Full disclosure: The book I am about to review below arrived in my mailbox, unbidden, from Harvard Business Review Press. I have no idea why or how my name got on their mailing list, but I thank them.
It’s no secret that I’m a massive fanboy of Nancy Duarte. But I was not frothing at the mouth in anticipation of her new book after she revealed that much of it was contained material from her previous two books.
Much of HBR Guide to Persuasive Presentations is an executive summary of Duarte’s previous two books. As I went through, I often thought, “There’s the presentation structure from Resonate.... ooh, and there are diagram types from Slide:ology.” That said, even in sections that cover old ideas, there are new examples. The book is right up to date, using examples from earlier this year.
The last two sections of the book – “Delivery” and “Impact” – are the ones of most interest, because they have the most new material. There’s a good section on giving webinars and other remote presentations online. How can you give a presentation that people will listen to... when people are much more likely to check email during that time? There’s a discussion on working with an interpreter to deliver a presentation to people who don’t speak your language.
Much of the online science crowds might be interested in her sections on following-up presentations with social media tools. For example, she encourages speakers to create a hashtag for their presentations – but not “canned” tweets. She cites research that people want to determine what’s important, so suggesting tweets to the audience makes it less likely people will use it. There’s also good discussion about the pros and cons of monitoring the backchannel during a conference, for example.
HBR Guide to Persuasive Presentations is a very different beast from Slide:ology and Resonate. The size of the book is something you can readily throw in a backpack or purse, rather than the oversized trade paperback of the predecessors. The production is spare. The pages and pictures are all black and white. The contrast to the visually lush reading experience of Slide:ology or Resonate is dramatic. For me, Persuasive Presentations was less, well, persuasive because it didn’t have that depth and intensity.
As an academic, I’m disappointed that when Duarte talks about research and gives examples, you’re on your own to try your luck with Google to find them. There are no references or URLs anywhere in this book.
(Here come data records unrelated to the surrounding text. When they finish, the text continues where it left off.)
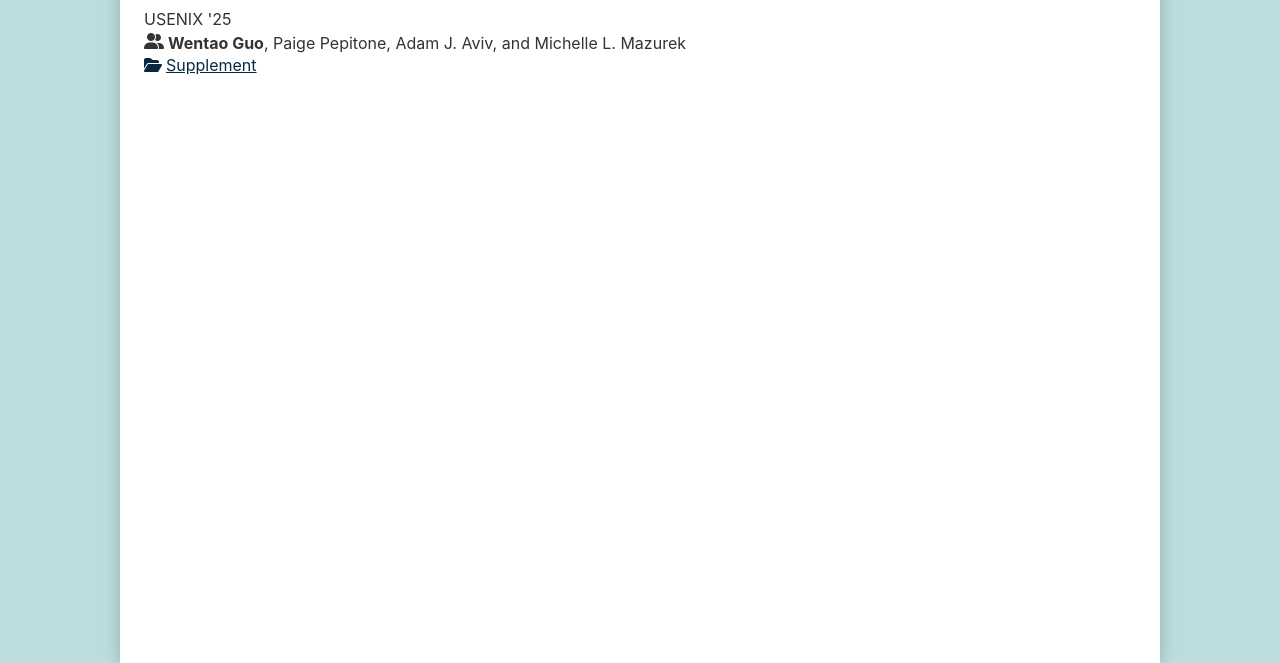
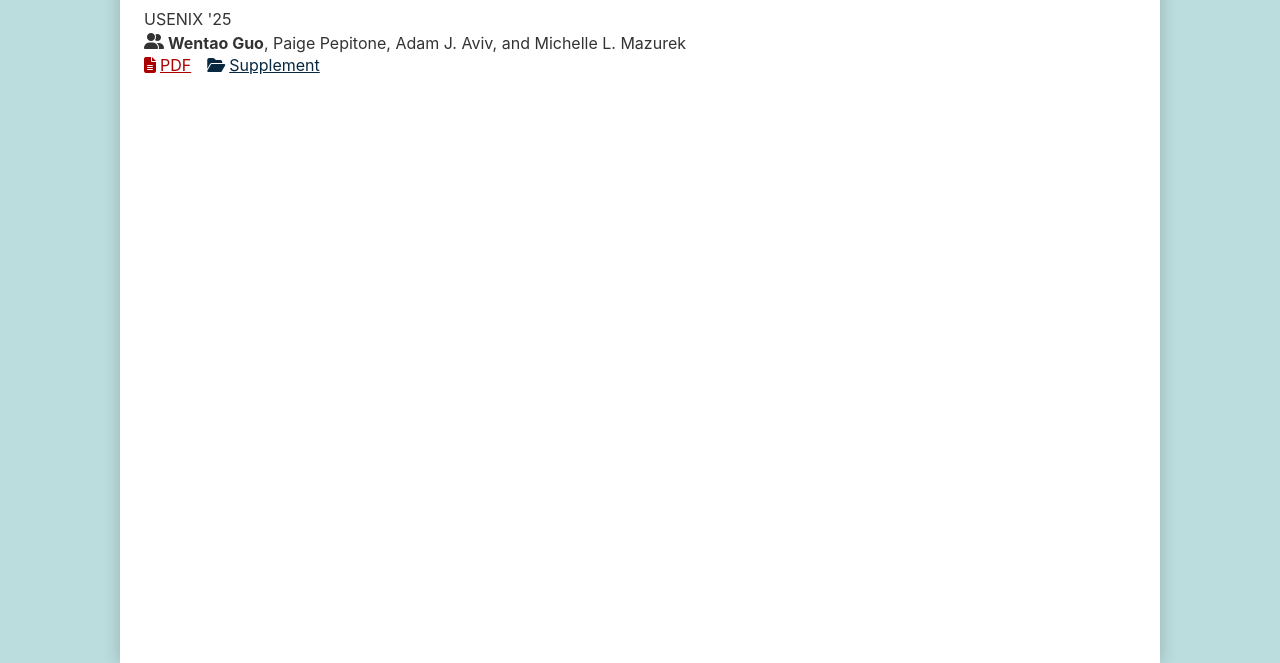
Before and after one commit to oatnewguo/personal-website, an Eleventy site: page content/publications/de-id-interviews/de-id-interviews.md in a window 1280 px wide. Shown: the part 137-800 px from the top of the page. Built offline with nearby package versions, Linux system fonts and the light colour scheme; Eleventy itself is replaced by a stand-in of ours; files that its build step writes are made by us from their sources.

Commit message:
Add PDF for de-id interviews paper

```diff
--- a/content/publications/de-id-interviews/de-id-interviews.md
+++ b/content/publications/de-id-interviews/de-id-interviews.md
@@ -6,7 +6,7 @@ venueFullName: USENIX Security Symposium
 submitStatus:
 authors: Wentao Guo, Paige Pepitone, Adam J. Aviv, and Michelle L. Mazurek
 html:
-pdf:
+pdf: /publications/de-id-interviews/How Researchers De-Identify Data in Practice.pdf
 reflection:
 supplement: https://osf.io/4tgpv/
 code:
```
Also changed, not shown: 1 other file.
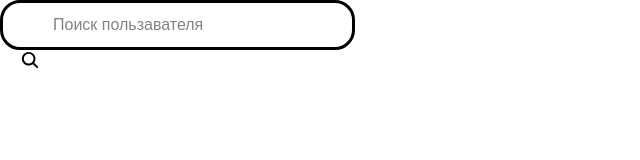
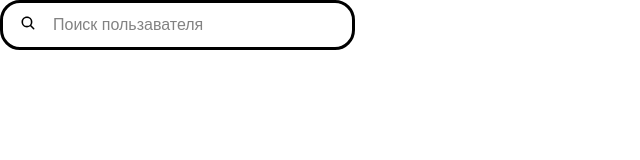
Before and after one commit to albuuums-team/albuuums-frontend, a Next.js app: page / in a window 1280 px wide. Shown: the top 160 px of the page, without its empty margins (0-640 px from the left). Built offline with nearby package versions, Linux system fonts and the light colour scheme.

Commit message:
change input-component

```diff
--- a/src/pages/home-page/ui/home-page.tsx
+++ b/src/pages/home-page/ui/home-page.tsx
@@ -1,13 +1,12 @@
-import IconSearch from '@/shared/ui-kit/icon/ui/icons'
 import Input from '@/shared/ui-kit/input/ui/input'
 import { IoSearch } from 'react-icons/io5'
-import style from '../../../shared/ui-kit/input/ui/input.module.css'
+
 export const HomePage = () => {
 	return (
 		<>
-			<Input placeholder='Поиск пользавателя' />
-			<IconSearch
-				icon={props => <IoSearch className={style['icon']} {...props} />}
+			<Input
+				placeholder='Поиск пользавателя'
+				icon={props => <IoSearch {...props} />}
 			/>
 		</>
 	)
--- a/src/shared/ui-kit/icon/ui/icon.module.css
+++ /dev/null
@@ -1,3 +0,0 @@
-.icon {
-	top: 40px;
-}
--- a/src/shared/ui-kit/icon/ui/icons.tsx
+++ /dev/null
@@ -1,23 +0,0 @@
-import React, { FunctionComponent } from 'react'
-import style from './icon.module.css'
-
-interface IconTypeProps {
-	width: number
-	height: number
-}
-
-type IconType = (props: IconTypeProps) => JSX.Element
-
-interface Props {
-	icon: IconType
-}
-
-const IconSearch: FunctionComponent<Props> = ({ icon }) => {
-	return (
-		<div className={style.icon}>
-			{React.createElement(icon, { width: 20, height: 20 })}
-		</div>
-	)
-}
-
-export default IconSearch
--- a/src/shared/ui-kit/input/ui/input.module.css
+++ b/src/shared/ui-kit/input/ui/input.module.css
@@ -28,7 +28,6 @@
 }
 .icon {
 	position: absolute;
-	width: 20px;
-	height: 20px;
 	left: 20px;
+
 }
--- a/src/shared/ui-kit/input/ui/input.tsx
+++ b/src/shared/ui-kit/input/ui/input.tsx
@@ -1,14 +1,25 @@
-import { FunctionComponent, InputHTMLAttributes } from 'react'
+import React, { FunctionComponent, InputHTMLAttributes } from 'react'
 import style from './input.module.css'
 
 interface Props extends InputHTMLAttributes<HTMLInputElement> {
 	placeholder: string
 }
 
+interface IconTypeProps {
+	width: number
+	height: number
+}
+
+type IconType = (props: IconTypeProps) => JSX.Element
+
+interface Props {
+	icon: IconType
+}
+
 const Input: FunctionComponent<Props> = ({
 	placeholder,
 	children,
-
+	icon,
 	...rest
 }) => {
 	return (
@@ -19,6 +30,9 @@ const Input: FunctionComponent<Props> = ({
 				placeholder={placeholder}
 				{...rest}
 			/>
+			<div className={style.icon}>
+				{React.createElement(icon, { width: 20, height: 20 })}
+			</div>
 		</div>
 	)
 }
```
I’m hoping that this might be remedied in the ebook, but the product description makes it appear that the ebook’s advantage is a video rather than links.
Each section is short. Each one is about the length of a blog post. It’s similar to my own Presentation Tips, which started life as a series of blog posts. Some sections have been put up as blog posts on the Harvard Business Review website, and because they can use colour, they look much better than they do in the book itself.
Despite the brevity, Duarte makes this a more personal book than her previous ones in many cases. She sprinkles personal anecdotes throughout. I get the impression that she’s gained a lot more experiences to share as she’s transitioned from a “behind the scenes” presentation designer to an “on the stage” keynote presenter.
If you have not bought either of Nancy Duarte’s previous books, Persuasive Presentations is excellent value: you can get this one for less than half the price of the other two combined. But this is not a “must own” like Slide:ology and Resonate are. HBR Guide to Persuasive Presentations informed me, but it didn’t delight me.
The Zen of Presentations, Part 20: The presentation book you must own
The Zen of Presentations, Part 35: Another presentation book you must own
Ted blog: How to give more persuasive presentations: A Q&A with Nancy Duarte